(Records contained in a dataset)
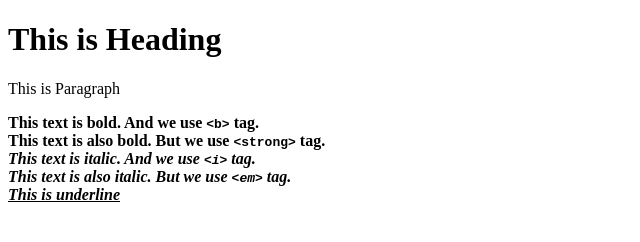
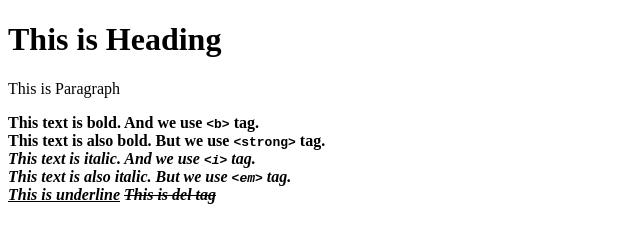
Before and after one commit to TheNaxmul/Test-Git-Repo, a plain HTML site: page index.html in a window 1280 px wide. Shown: the whole page, without its empty margins (0-640 px from the left). Drawn offline with Linux system fonts and the light colour scheme.

Commit message:
add del tag

```diff
--- a/index.html
+++ b/index.html
@@ -9,6 +9,7 @@
   <i> This text is italic. And we use <code>&lt;i&gt;</code> tag.</i> <br>
   <em> This text is also italic. But we use <code>&lt;em&gt;</code> tag. <em><br>
   <u>This is underline</u>
+  <del>This is del tag</del>
   </body>
 
 </html>
```
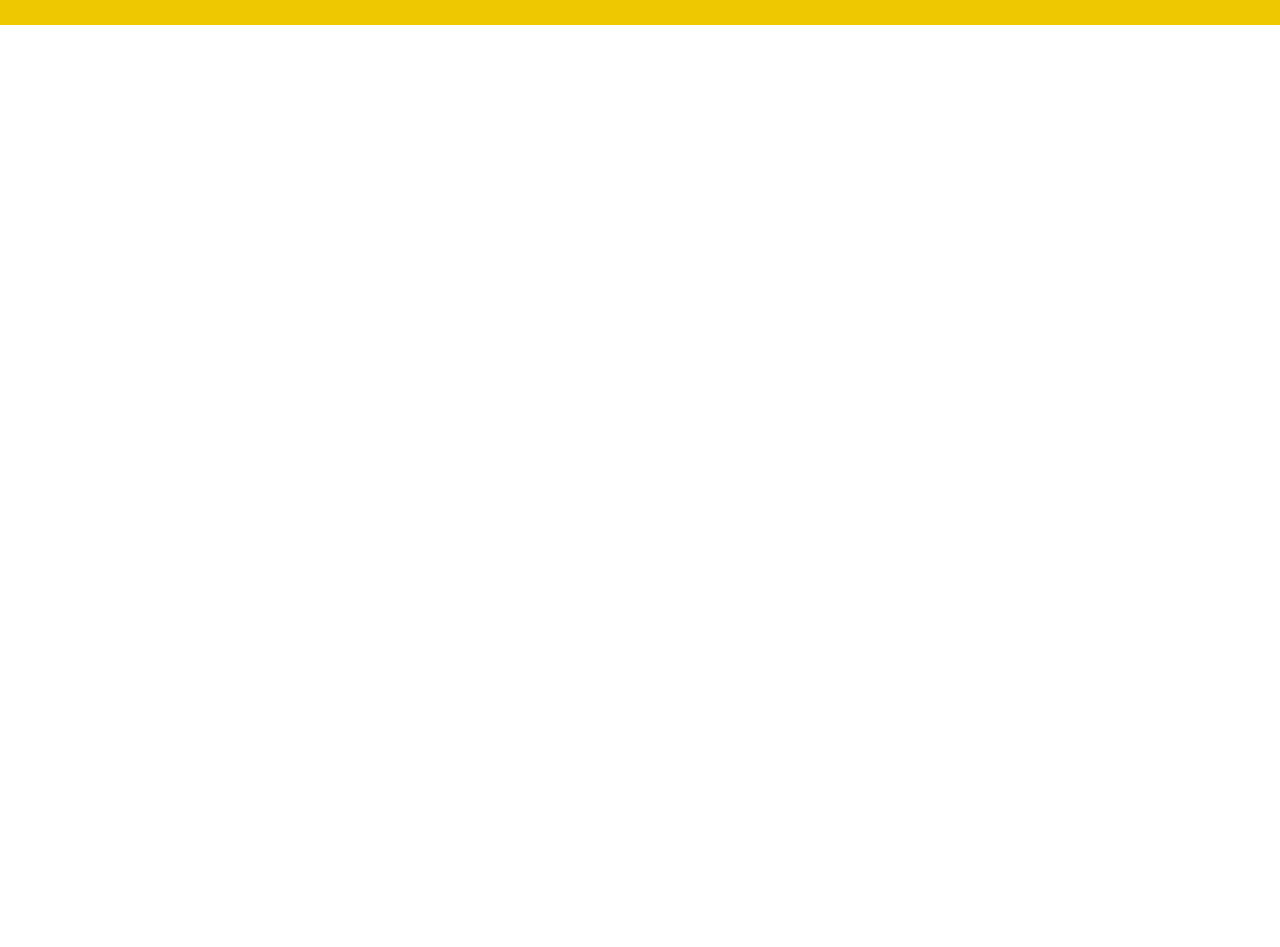
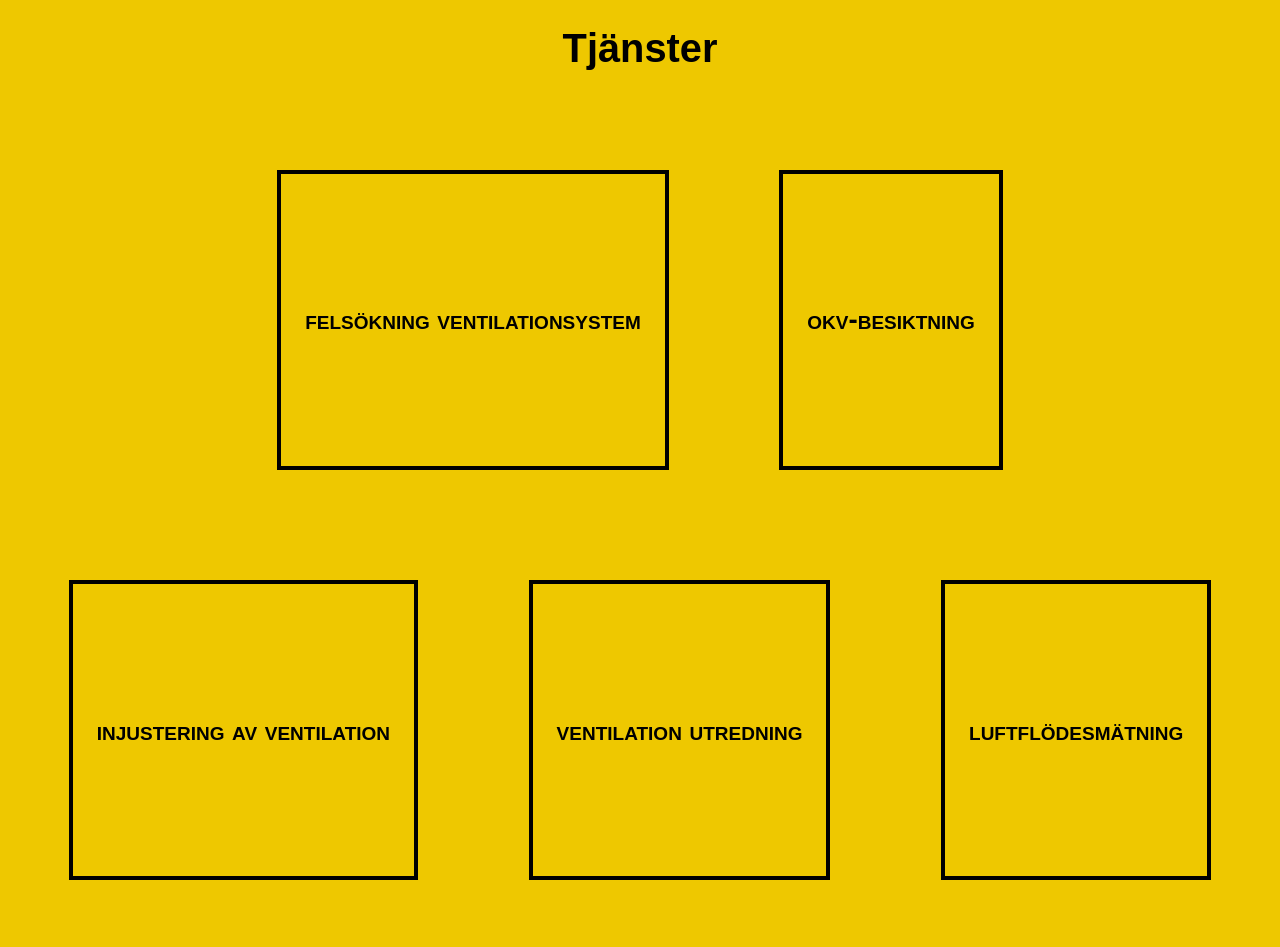
Before and after one commit to maxerling/landing-page-project, a React (Create React App) app: page / in a window 1280 px wide. Shown: the part 1185-2132 px from the top of the page. Before the commit the page ends 1210 px from the top, so only its background shows below. Built offline with nearby package versions, Linux system fonts and the light colour scheme.

Commit message:
fixed ServiceSection

```diff
--- a/src/components/CollabSection.tsx
+++ b/src/components/CollabSection.tsx
@@ -21,7 +21,8 @@ const HeaderText = styled.h1`
   justify-content: center;
   flex-direction: row;
   color: #000;
-  margin: 24px 0 24px 0;
+  margin: 40px 0 40px 0;
+  font-weight: 600;
   opacity: 0.4;
   width: 100%;
 `;
--- a/src/components/ServiceSection.tsx
+++ b/src/components/ServiceSection.tsx
@@ -9,8 +9,6 @@ const ContnetWrapper = styled.div`
   background-color: #eec800;
 `;
 
-
-
 const Text = styled.h2``;
 
 const HeaderText = styled.h1`
@@ -19,12 +17,51 @@ const HeaderText = styled.h1`
   flex-direction: row;
   width: 100%;
   justify-content: center;
+  margin: 40px 0 40px 0;
+  font-weight: 600;
 `;
 
+const ServiceWrapper = styled.div`
+  display: flex;
+  flex-wrap: wrap;
+  width: 100%;
+  justify-content: center;
+`;
+
+const ServiceText = styled.p`
+  display: flex;
+  justify-content: center;
+  align-items: center;
+  text-align: center;
+  font-weight: 700;
+  font-variant: small-caps;
+  box-sizing: border-box;
+  border: solid 4px black;
+  width: 3gi00px;
+  height: 300px;
+  font-size: 1.728rem;
+  line-height: 1;
+  margin: 2em;
+  transition: box-shadow 1s;
+  padding: 24px;
+
+  &:hover {
+    box-shadow: -12px 5px 0px 3px;
+  }
+`;
+//flex: 1 0 21%; /* explanation below */
 export const ServiceSection: React.FC<ServiceSectionProps> = ({}) => {
   return (
     <ContnetWrapper>
       <HeaderText>Tjänster</HeaderText>
+      <ServiceWrapper>
+        <ServiceText>felsökning ventilationsystem</ServiceText>
+        <ServiceText>okv-besiktning</ServiceText>
+        <ServiceText>injustering av ventilation</ServiceText>
+        <ServiceText>ventilation utredning</ServiceText>
+        <ServiceText>luftflödesmätning</ServiceText>
+        <ServiceText>ljudmätning</ServiceText>
+      </ServiceWrapper>
     </ContnetWrapper>
   );
 };
```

Requirement — Across all the records, find the lines containing the word "This" and reproduce each one.

Task result —
   <i> This text is italic. And we use <code>&lt;i&gt;</code> tag.</i> <br>
   <em> This text is also italic. But we use <code>&lt;em&gt;</code> tag. <em><br>
   <u>This is underline</u>
+  <del>This is del tag</del>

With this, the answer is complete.